    > bar is set so high now that almost certainly there will come a lull during
    > an attempt where the gain will turn to loss-limiting- to lose ground and
    > yet
    > perserve will require an enormous will and resolve. I was just pointing
    > out
    > where the current Hour holder gave up and went home, Lance stayed.
    >
    >> I personally would rather see him go for the "Ultimate Hour" or whatever

    > it
    >> is called, where he can ride a full aero bike etc etc
    >> Dave
    >>
    >>

    > I wouldn't be interested in an Ultimate Hour on a recumbent or some
    > freakish "bicycle"-thing fairings and all.
    >
    > Laz




    Nipplehead,

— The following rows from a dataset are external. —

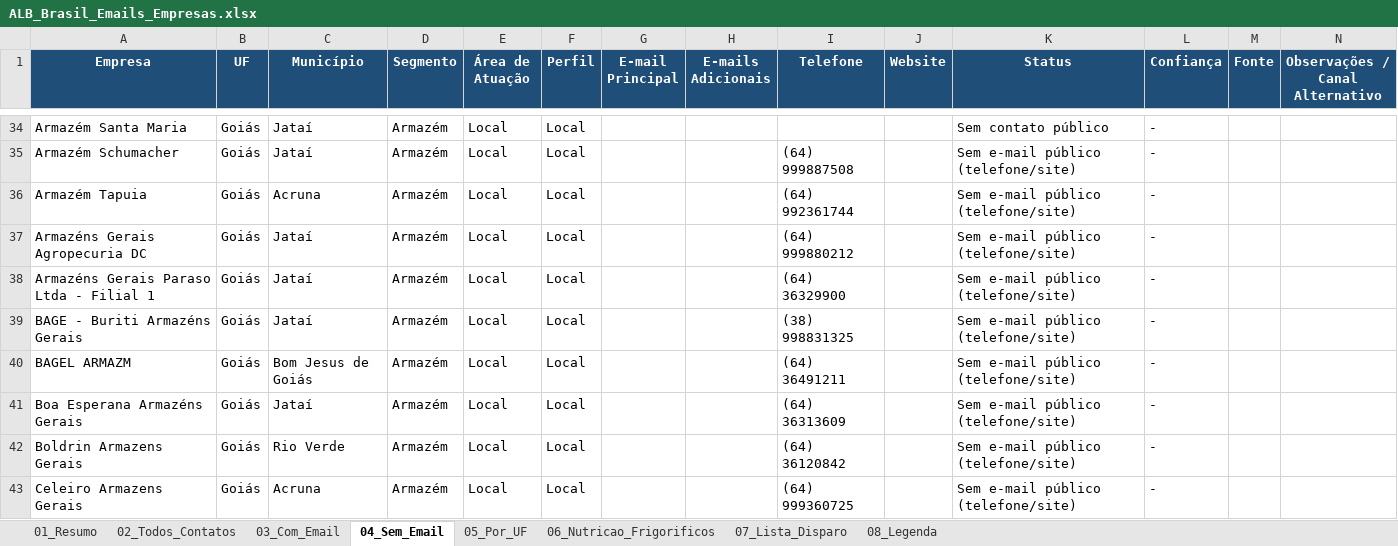
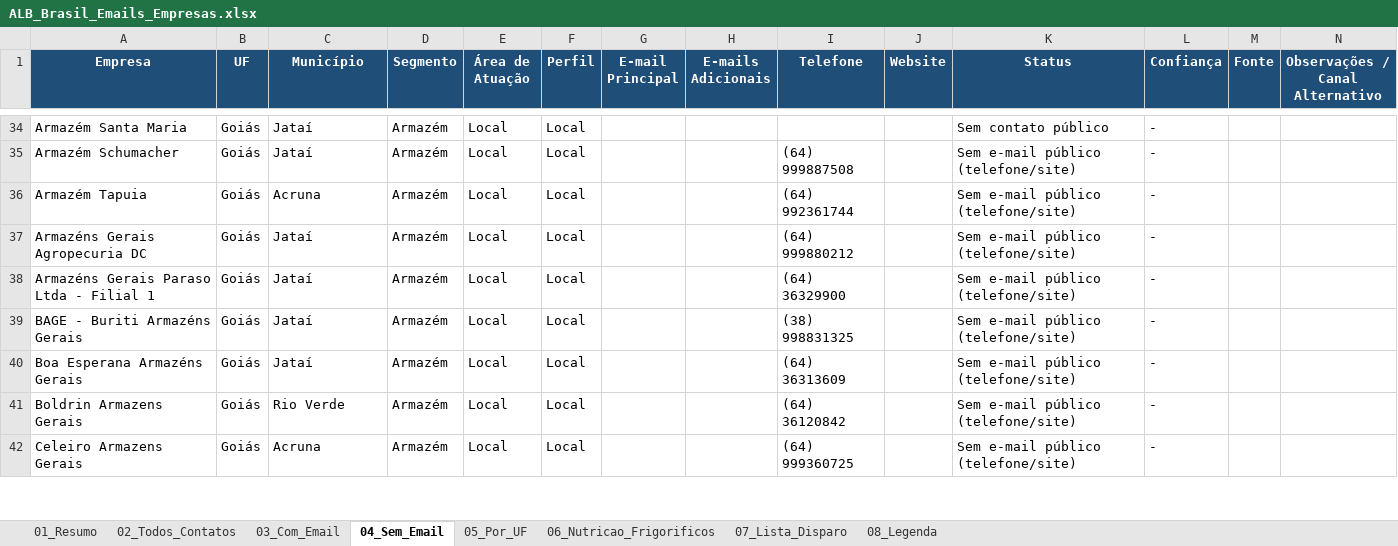
Before and after one commit to iaaleide/Curriculum_Alison, an Excel workbook: ALB_Brasil_Emails_Empresas.xlsx, sheet 04_Sem_Email, drawn as a sheet; only a part is shown, gaps mark what is left out; values as stored, in another font and other column widths than the file's, no borders; the diff names each change by its address in the sheet, - before the commit and + after, or states it on an @@ line.

```diff
--- a/ALB_Brasil_Emails_Empresas.xlsx (sheet 04_Sem_Email)
+++ b/ALB_Brasil_Emails_Empresas.xlsx (sheet 04_Sem_Email)
-row 40: BAGEL ARMAZM | Goiás | Bom Jesus de Goiás | Armazém | Local | Local |  |  | (64) 36491211 |  | Sem e-mail público (telefone/site) | -
```
Also changed, not shown: sheet 03_Com_Email, sheet 07_Lista_Disparo, sheet 02_Todos_Contatos, sheet 05_Por_UF, sheet 01_Resumo, alb_emails_research/ALB_Brasil_Emails_Empresas.xlsx, 2 other files.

    I hate redundants I was speaking of something along the lines of his Trek
    TT bike
    Dave
     
  10. <> And Merckx rode his races with way more risk and initiative. He dared
    > to attack, and tried to win stages. All kinds of stages. Lance's
    > winning strategy is to hire strong guys who'll ride in front of him and
    > protect his HR fluxuations from enemies. He's a boring winner.
    >


    see what I mean, it's already beginning ***burp***
     
  11. amit

    amit Guest

    [email protected] wrote:
    > Of course try...Just don't think it will be a slam dunk.
    >
    > And Merckx rode his races with way more risk and initiative. He dared
    > to attack, and tried to win stages. All kinds of stages. Lance's
    > winning strategy is to hire strong guys who'll ride in front of him

    and
    > protect his HR fluxuations from enemies. He's a boring winner.


    dumbass,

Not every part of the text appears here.